Carry the pocket-sized light with you and clip it in the mount when needed. Press the button once for the navigation light, the brightest setting that will ensure you are seen on the water; a second time to dim the light, so you can unhook that fish or search your deck for your dropped phone; and a third time to engage flashing and attract attention.
Our hot tip? A strip of glow-in the-dark tape placed just below the on/off button is a great addition to help you locate the tiny button in the dark.
$95 | yakattack.us
This collapsible pole and LED light from YakAttack is a great option for kayakers who are short on space but want a highly visible white navigation light. Deployed, the VISICarbon Pro is 48 inches tall, but packs down into a compact 14 inches and fits inside the included flag.
The foam base fits inside a flush mount or tubular rod holder, or can be mounted on track systems by unscrewing a rectangular plate on the bottom of the pole which slips into the track. Simply twist the light to turn on and off.
835 SEA-Light with Suction Cup Mount
$43 | scotty.com
If you don’t want to mess around with permanent mounts, it doesn’t get much easier than using a suction cup to affix a light to your kayak. Plus, it’s satisfying to break the seal and pop it off. Or maybe that’s just us…
The Scotty 835 SEA-Light includes a fully removable ACR C-Light that can then be used as a flashlight around camp or when loading and unloading your kayak after sunset. The light turns on and off with a simple twist.
Kayalite Kayak Light
$59.95 | kayalu.com
While the Kayalite looks similar to other lights on this list, its unique tension cable mounting system provides it a leg up in both ease of mounting and durability. A carabiner beneath the light attaches to an eyelet, deck loop or whatever you can find on the deck of your kayak. A bungee cord runs from the carabiner up the inside of the mast and out the side, which is then pulled tight and wrapped around a plastic cleat.
This system safely secures the light to your boat, while also allowing enough play that the light won’t snap off if hit with a paddle or when coming in contact with submerged structure during a roll. Twist the light to turn on both LEDs and ensure you’re seen when paddling after dark.
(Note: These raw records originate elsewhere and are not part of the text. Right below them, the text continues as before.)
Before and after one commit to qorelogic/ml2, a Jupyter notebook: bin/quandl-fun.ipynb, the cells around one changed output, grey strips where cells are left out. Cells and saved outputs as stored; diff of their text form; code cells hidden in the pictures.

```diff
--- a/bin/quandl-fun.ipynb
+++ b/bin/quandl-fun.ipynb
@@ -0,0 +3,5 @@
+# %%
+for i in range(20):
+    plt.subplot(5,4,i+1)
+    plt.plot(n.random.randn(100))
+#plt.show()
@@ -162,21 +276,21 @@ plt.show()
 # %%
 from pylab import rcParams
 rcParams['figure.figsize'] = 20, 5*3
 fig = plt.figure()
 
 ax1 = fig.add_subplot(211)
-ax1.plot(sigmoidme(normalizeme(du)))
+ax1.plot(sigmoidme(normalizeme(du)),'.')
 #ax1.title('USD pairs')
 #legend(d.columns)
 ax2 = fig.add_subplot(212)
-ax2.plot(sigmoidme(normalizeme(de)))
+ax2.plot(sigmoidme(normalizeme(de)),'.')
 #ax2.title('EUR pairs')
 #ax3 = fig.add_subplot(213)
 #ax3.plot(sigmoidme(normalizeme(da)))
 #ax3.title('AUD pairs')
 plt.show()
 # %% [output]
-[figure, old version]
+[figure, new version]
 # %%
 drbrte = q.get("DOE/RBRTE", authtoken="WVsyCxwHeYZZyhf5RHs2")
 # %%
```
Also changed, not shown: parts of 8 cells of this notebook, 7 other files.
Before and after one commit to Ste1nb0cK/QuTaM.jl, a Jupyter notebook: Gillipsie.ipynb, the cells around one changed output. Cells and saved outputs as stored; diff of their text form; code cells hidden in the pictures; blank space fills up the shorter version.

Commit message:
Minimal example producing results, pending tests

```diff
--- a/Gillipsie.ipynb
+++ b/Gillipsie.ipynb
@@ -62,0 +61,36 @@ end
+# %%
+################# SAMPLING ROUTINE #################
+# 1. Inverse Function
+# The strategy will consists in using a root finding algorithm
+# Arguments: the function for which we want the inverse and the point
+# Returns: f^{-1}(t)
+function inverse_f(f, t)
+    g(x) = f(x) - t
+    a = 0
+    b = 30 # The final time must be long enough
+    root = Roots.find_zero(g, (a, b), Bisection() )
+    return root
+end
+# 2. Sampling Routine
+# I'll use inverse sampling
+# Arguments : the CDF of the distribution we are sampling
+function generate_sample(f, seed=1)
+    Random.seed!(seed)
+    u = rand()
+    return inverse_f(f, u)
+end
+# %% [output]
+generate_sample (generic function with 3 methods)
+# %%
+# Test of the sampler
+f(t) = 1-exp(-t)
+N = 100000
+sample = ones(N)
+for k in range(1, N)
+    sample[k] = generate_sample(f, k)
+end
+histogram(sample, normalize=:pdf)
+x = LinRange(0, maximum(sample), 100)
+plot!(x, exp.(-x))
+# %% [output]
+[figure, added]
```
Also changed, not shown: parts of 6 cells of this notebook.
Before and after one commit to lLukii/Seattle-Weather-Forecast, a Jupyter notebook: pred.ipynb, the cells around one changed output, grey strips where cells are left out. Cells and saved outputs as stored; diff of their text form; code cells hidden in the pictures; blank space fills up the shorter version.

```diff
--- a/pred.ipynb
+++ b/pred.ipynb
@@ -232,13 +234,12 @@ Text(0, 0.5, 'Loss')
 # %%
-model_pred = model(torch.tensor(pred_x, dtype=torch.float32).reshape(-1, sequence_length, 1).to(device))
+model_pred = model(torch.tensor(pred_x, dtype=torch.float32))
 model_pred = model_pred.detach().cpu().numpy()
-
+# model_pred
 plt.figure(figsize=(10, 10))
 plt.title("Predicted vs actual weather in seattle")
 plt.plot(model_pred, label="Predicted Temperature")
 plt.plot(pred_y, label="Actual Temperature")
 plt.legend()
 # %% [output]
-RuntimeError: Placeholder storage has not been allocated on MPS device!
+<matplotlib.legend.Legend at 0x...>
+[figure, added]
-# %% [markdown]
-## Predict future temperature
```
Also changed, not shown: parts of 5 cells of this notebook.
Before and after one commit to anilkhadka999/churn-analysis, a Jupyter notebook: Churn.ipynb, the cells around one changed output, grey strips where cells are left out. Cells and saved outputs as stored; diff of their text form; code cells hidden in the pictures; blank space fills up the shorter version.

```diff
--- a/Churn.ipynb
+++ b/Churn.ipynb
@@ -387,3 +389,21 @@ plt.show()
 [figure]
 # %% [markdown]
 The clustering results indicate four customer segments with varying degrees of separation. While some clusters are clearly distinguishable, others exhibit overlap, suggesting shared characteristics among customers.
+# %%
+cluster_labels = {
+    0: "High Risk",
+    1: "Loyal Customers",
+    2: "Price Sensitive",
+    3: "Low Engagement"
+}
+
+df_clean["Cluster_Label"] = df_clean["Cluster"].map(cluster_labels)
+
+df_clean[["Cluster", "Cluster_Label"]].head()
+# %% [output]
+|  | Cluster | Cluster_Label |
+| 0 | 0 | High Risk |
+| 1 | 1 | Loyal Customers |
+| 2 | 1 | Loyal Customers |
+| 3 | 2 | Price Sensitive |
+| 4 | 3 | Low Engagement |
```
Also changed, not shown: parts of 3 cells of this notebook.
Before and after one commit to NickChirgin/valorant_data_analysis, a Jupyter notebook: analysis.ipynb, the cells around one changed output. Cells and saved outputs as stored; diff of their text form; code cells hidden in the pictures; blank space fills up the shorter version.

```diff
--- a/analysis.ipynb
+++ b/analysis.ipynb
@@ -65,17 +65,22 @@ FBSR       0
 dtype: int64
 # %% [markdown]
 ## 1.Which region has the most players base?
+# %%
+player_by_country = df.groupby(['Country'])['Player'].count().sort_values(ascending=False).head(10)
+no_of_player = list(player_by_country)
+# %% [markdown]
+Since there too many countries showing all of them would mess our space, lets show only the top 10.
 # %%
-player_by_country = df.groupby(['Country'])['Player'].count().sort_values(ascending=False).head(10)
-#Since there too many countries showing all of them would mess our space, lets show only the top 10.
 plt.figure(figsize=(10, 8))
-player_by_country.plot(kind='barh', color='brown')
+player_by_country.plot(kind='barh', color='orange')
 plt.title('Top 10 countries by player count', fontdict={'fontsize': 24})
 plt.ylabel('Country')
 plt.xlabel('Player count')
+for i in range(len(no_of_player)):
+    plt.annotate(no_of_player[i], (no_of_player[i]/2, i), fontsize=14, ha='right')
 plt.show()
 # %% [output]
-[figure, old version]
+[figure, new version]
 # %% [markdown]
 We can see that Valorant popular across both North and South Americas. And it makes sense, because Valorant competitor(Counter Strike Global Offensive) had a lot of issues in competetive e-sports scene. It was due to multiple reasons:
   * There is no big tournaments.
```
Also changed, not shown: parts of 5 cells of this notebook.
Be prepared for paddling after dark with these illuminating products. | Feature photo: Michael Hewis